The Van Alen Institute has selected Collective-LOK’s proposal “Screen Play” as the winner of its Ground/Work competition to transform the ground floor and lower level of its building at 30 West 22 Street to house the entire organization. The proposal presents a highly flexible 16,000-square-foot space that uses a subtle interplay of surfaces and screens to allow diverse uses, including multimedia exhibitions, workshops, lectures, and private meetings. The design team now has four months to complete design work and develop construction documents for an expected groundbreaking in late 2013.
This Just In
The Rainbow Room at Rockefeller Center, a designated landmark known for its Art Deco-style décor, will reopen in the fall of 2014.The nightclub’s public spaces are being designed byGabellini Sheppard Architects, which designed the award-winning Top of the Rock observation decks above the Rainbow Room.
Toshiko Mori Architect, in conjunction with architectural metal specialist Jaroff Design, has completed the refurbishment of the Brooklyn Central Library’s 50-foot-tall main entrance doors.The project was funded as part of the National Trust for Historic Preservation/American Express’s Partners in Preservation program.
ODA-Architecture has been tapped to design 650,000-square-foot twin residential towers that will be the tallest in Harlem.
The caretakers of the Aluminaire House, designed by Lawrence Kocher and Albert Frey for a 1931 exhibition, want to move the structure to Sunnyside Gardens in Queens; the Landmarks Preservation Commission (LPC) will hold a hearing about it on 10.15.13. In addition, the LPC is considering landmark status for the Graybar Building at 125 Park Avenue and three hotels in the wake of the planned rezoning of Midtown East.
Joel Sanders Architect has designed “A Queer History of Fashion: From the Closet to the Catwalk,” now on view through 01.04.14 at The Museum of Fashion Institute of Technology.
The Historic Districts Council is calling for applications for the 2014 Six to Celebrate.
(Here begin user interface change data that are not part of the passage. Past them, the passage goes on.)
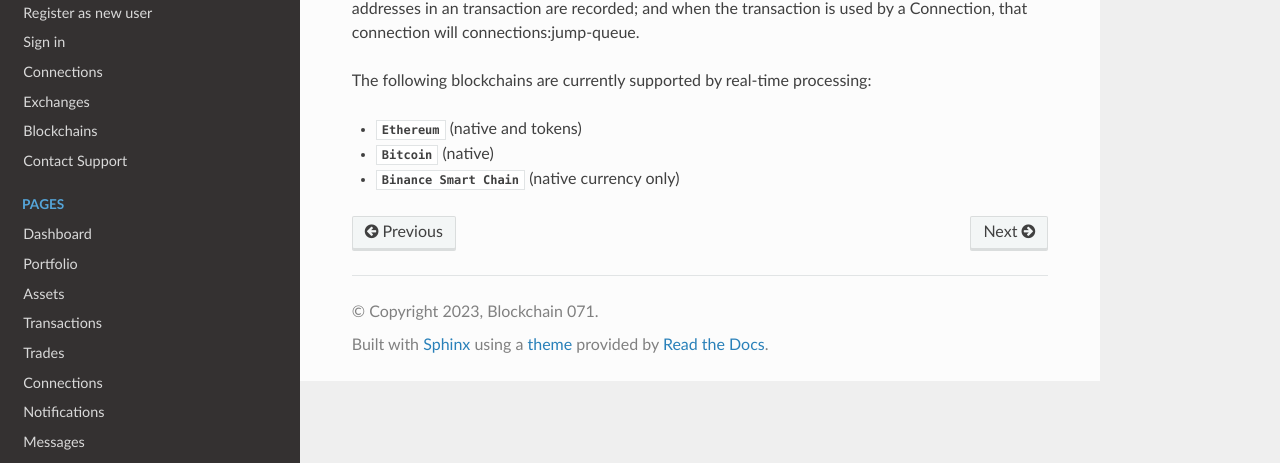
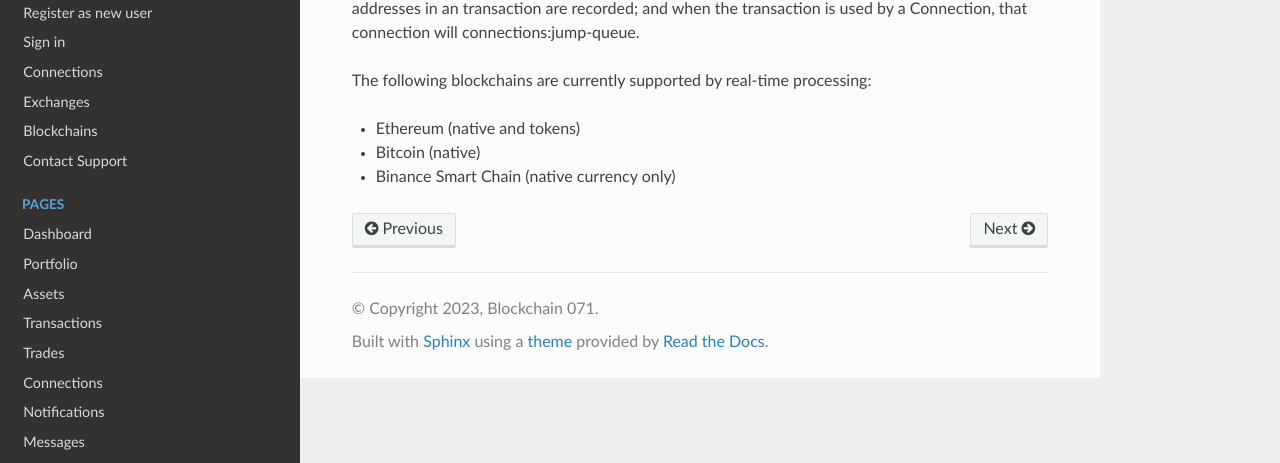
Before and after one commit to eniewold/unchain-readthedocs, a Sphinx documentation site: the page built from docs/source/realtime.rst, in a window 1280 px wide. Shown: the part 187-650 px from the top of the page. Built offline with Sphinx 7.4.7 and the Read the Docs theme 2.0.0, drawn with Linux system fonts in a browser that asks for light colours; some of the changed lines change nothing that is shown.

Commit message:
back from any to ref

```diff
--- a/docs/source/realtime.rst
+++ b/docs/source/realtime.rst
@@ -6,6 +6,6 @@ Some blockchains are monitored by our components for changes when blocks are min
 
 The following blockchains are currently supported by real-time processing:
 
-* :any:`Ethereum` (native and tokens)
-* :any:`Bitcoin` (native)
-* :any:`Binance Smart Chain` (native currency only)
+* :ref:`Ethereum` (native and tokens)
+* :ref:`Bitcoin` (native)
+* :ref:`Binance Smart Chain` (native currency only)
```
The selected groups will receive hands-on help strategizing and implementing all aspects of their efforts over the course of the 2014 calendar year, as well as ongoing support.
The Preservation League is seeking nominations from local and regional preservation organizations, advocacy groups, municipalities, and others for its 2014-15 list of New York State’s most endangered places, Seven to Save.
DoCoMoMo US Tour Day is being held the weekend of 10.05 –06.13 in coordination with DoCoMoMo Tri-State. Local tours include “Midtown at Risk,” Empire State Plaza, and Paul Rudolph’s Orange County Government Center. Traveling? Tours are scheduled across the country.
Jean Nouvel’s Jane’s Carousel in Brooklyn Bridge Park, inundated by water during Hurricane Sandy, has been fitted with an Aqua Fence system consisting of 44 four-foot-high watertight panels to protect it from rising tides.
Dancers from the New York City Ballet use 4 WTC as their stage for a dance called “New Beginnings.”